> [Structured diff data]
= Beginning of Section =

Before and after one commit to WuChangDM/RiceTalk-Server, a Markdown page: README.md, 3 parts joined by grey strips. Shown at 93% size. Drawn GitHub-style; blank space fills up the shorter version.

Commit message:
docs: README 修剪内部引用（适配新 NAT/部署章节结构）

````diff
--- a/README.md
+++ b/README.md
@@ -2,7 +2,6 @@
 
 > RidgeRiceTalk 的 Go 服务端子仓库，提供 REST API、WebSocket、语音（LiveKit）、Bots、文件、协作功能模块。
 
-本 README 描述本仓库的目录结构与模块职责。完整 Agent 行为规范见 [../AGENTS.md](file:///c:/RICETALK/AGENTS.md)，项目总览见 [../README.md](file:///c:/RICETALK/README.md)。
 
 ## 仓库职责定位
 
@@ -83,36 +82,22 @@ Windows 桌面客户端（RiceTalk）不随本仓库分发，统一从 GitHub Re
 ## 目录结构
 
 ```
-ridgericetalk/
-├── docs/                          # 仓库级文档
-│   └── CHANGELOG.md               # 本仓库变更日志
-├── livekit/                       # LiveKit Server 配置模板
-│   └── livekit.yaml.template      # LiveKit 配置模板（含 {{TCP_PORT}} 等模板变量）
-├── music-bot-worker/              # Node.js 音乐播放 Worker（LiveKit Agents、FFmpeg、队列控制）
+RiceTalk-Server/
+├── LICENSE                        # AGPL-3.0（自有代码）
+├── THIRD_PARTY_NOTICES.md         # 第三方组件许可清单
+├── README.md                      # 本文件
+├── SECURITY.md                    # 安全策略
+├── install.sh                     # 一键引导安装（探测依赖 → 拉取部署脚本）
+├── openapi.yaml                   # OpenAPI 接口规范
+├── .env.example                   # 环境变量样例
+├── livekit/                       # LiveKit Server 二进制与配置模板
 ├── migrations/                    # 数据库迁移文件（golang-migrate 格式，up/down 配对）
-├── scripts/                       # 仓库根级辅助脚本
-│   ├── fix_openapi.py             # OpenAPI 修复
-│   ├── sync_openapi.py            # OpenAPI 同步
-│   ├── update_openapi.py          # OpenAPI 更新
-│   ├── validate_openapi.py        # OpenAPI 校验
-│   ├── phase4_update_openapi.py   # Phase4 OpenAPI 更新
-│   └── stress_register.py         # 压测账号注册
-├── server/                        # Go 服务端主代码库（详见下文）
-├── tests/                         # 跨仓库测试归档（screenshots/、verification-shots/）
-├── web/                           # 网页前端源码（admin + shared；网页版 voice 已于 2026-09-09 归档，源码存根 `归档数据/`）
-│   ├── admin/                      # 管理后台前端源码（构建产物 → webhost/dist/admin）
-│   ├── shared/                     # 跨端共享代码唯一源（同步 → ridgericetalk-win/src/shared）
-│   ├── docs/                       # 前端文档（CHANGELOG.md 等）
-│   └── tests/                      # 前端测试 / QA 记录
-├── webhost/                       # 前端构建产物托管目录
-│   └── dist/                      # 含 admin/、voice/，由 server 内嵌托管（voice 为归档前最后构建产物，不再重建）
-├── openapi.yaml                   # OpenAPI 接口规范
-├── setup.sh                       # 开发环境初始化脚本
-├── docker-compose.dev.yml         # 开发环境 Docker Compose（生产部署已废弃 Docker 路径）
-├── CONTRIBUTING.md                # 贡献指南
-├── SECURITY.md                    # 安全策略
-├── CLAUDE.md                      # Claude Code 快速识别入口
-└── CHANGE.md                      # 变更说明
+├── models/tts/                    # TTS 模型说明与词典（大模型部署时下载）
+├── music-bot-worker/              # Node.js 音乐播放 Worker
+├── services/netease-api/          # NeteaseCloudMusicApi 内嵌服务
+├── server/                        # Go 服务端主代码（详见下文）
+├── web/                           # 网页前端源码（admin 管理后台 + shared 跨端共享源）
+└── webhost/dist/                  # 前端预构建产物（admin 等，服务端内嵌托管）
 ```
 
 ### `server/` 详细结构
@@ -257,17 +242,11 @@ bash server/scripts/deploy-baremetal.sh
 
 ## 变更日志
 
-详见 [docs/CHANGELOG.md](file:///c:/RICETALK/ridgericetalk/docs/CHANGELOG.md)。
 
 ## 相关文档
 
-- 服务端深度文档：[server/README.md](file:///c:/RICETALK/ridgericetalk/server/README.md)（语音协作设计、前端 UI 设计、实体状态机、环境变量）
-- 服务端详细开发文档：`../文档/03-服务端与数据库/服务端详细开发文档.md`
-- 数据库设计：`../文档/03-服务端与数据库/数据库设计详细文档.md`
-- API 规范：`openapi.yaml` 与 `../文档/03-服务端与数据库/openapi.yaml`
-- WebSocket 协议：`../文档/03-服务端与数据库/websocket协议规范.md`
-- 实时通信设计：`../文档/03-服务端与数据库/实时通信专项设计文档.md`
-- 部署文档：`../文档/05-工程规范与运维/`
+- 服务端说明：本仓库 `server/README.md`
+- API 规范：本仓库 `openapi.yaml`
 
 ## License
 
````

= End of Section =

> [YOUR GOAL]
Using the entries above, print each one again without any alteration.

> [EXERCISE RESULT]
Before and after one commit to WuChangDM/RiceTalk-Server, a Markdown page: README.md, 3 parts joined by grey strips. Shown at 93% size. Drawn GitHub-style; blank space fills up the shorter version.

Commit message:
docs: README 修剪内部引用（适配新 NAT/部署章节结构）

````diff
--- a/README.md
+++ b/README.md
@@ -2,7 +2,6 @@
 
 > RidgeRiceTalk 的 Go 服务端子仓库，提供 REST API、WebSocket、语音（LiveKit）、Bots、文件、协作功能模块。
 
-本 README 描述本仓库的目录结构与模块职责。完整 Agent 行为规范见 [../AGENTS.md](file:///c:/RICETALK/AGENTS.md)，项目总览见 [../README.md](file:///c:/RICETALK/README.md)。
 
 ## 仓库职责定位
 
@@ -83,36 +82,22 @@ Windows 桌面客户端（RiceTalk）不随本仓库分发，统一从 GitHub Re
 ## 目录结构
 
 ```
-ridgericetalk/
-├── docs/                          # 仓库级文档
-│   └── CHANGELOG.md               # 本仓库变更日志
-├── livekit/                       # LiveKit Server 配置模板
-│   └── livekit.yaml.template      # LiveKit 配置模板（含 {{TCP_PORT}} 等模板变量）
-├── music-bot-worker/              # Node.js 音乐播放 Worker（LiveKit Agents、FFmpeg、队列控制）
+RiceTalk-Server/
+├── LICENSE                        # AGPL-3.0（自有代码）
+├── THIRD_PARTY_NOTICES.md         # 第三方组件许可清单
+├── README.md                      # 本文件
+├── SECURITY.md                    # 安全策略
+├── install.sh                     # 一键引导安装（探测依赖 → 拉取部署脚本）
+├── openapi.yaml                   # OpenAPI 接口规范
+├── .env.example                   # 环境变量样例
+├── livekit/                       # LiveKit Server 二进制与配置模板
 ├── migrations/                    # 数据库迁移文件（golang-migrate 格式，up/down 配对）
-├── scripts/                       # 仓库根级辅助脚本
-│   ├── fix_openapi.py             # OpenAPI 修复
-│   ├── sync_openapi.py            # OpenAPI 同步
-│   ├── update_openapi.py          # OpenAPI 更新
-│   ├── validate_openapi.py        # OpenAPI 校验
-│   ├── phase4_update_openapi.py   # Phase4 OpenAPI 更新
-│   └── stress_register.py         # 压测账号注册
-├── server/                        # Go 服务端主代码库（详见下文）
-├── tests/                         # 跨仓库测试归档（screenshots/、verification-shots/）
-├── web/                           # 网页前端源码（admin + shared；网页版 voice 已于 2026-09-09 归档，源码存根 `归档数据/`）
-│   ├── admin/                      # 管理后台前端源码（构建产物 → webhost/dist/admin）
-│   ├── shared/                     # 跨端共享代码唯一源（同步 → ridgericetalk-win/src/shared）
-│   ├── docs/                       # 前端文档（CHANGELOG.md 等）
-│   └── tests/                      # 前端测试 / QA 记录
-├── webhost/                       # 前端构建产物托管目录
-│   └── dist/                      # 含 admin/、voice/，由 server 内嵌托管（voice 为归档前最后构建产物，不再重建）
-├── openapi.yaml                   # OpenAPI 接口规范
-├── setup.sh                       # 开发环境初始化脚本
-├── docker-compose.dev.yml         # 开发环境 Docker Compose（生产部署已废弃 Docker 路径）
-├── CONTRIBUTING.md                # 贡献指南
-├── SECURITY.md                    # 安全策略
-├── CLAUDE.md                      # Claude Code 快速识别入口
-└── CHANGE.md                      # 变更说明
+├── models/tts/                    # TTS 模型说明与词典（大模型部署时下载）
+├── music-bot-worker/              # Node.js 音乐播放 Worker
+├── services/netease-api/          # NeteaseCloudMusicApi 内嵌服务
+├── server/                        # Go 服务端主代码（详见下文）
+├── web/                           # 网页前端源码（admin 管理后台 + shared 跨端共享源）
+└── webhost/dist/                  # 前端预构建产物（admin 等，服务端内嵌托管）
 ```
 
 ### `server/` 详细结构
@@ -257,17 +242,11 @@ bash server/scripts/deploy-baremetal.sh
 
 ## 变更日志
 
-详见 [docs/CHANGELOG.md](file:///c:/RICETALK/ridgericetalk/docs/CHANGELOG.md)。
 
 ## 相关文档
 
-- 服务端深度文档：[server/README.md](file:///c:/RICETALK/ridgericetalk/server/README.md)（语音协作设计、前端 UI 设计、实体状态机、环境变量）
-- 服务端详细开发文档：`../文档/03-服务端与数据库/服务端详细开发文档.md`
-- 数据库设计：`../文档/03-服务端与数据库/数据库设计详细文档.md`
-- API 规范：`openapi.yaml` 与 `../文档/03-服务端与数据库/openapi.yaml`
-- WebSocket 协议：`../文档/03-服务端与数据库/websocket协议规范.md`
-- 实时通信设计：`../文档/03-服务端与数据库/实时通信专项设计文档.md`
-- 部署文档：`../文档/05-工程规范与运维/`
+- 服务端说明：本仓库 `server/README.md`
+- API 规范：本仓库 `openapi.yaml`
 
 ## License
 
````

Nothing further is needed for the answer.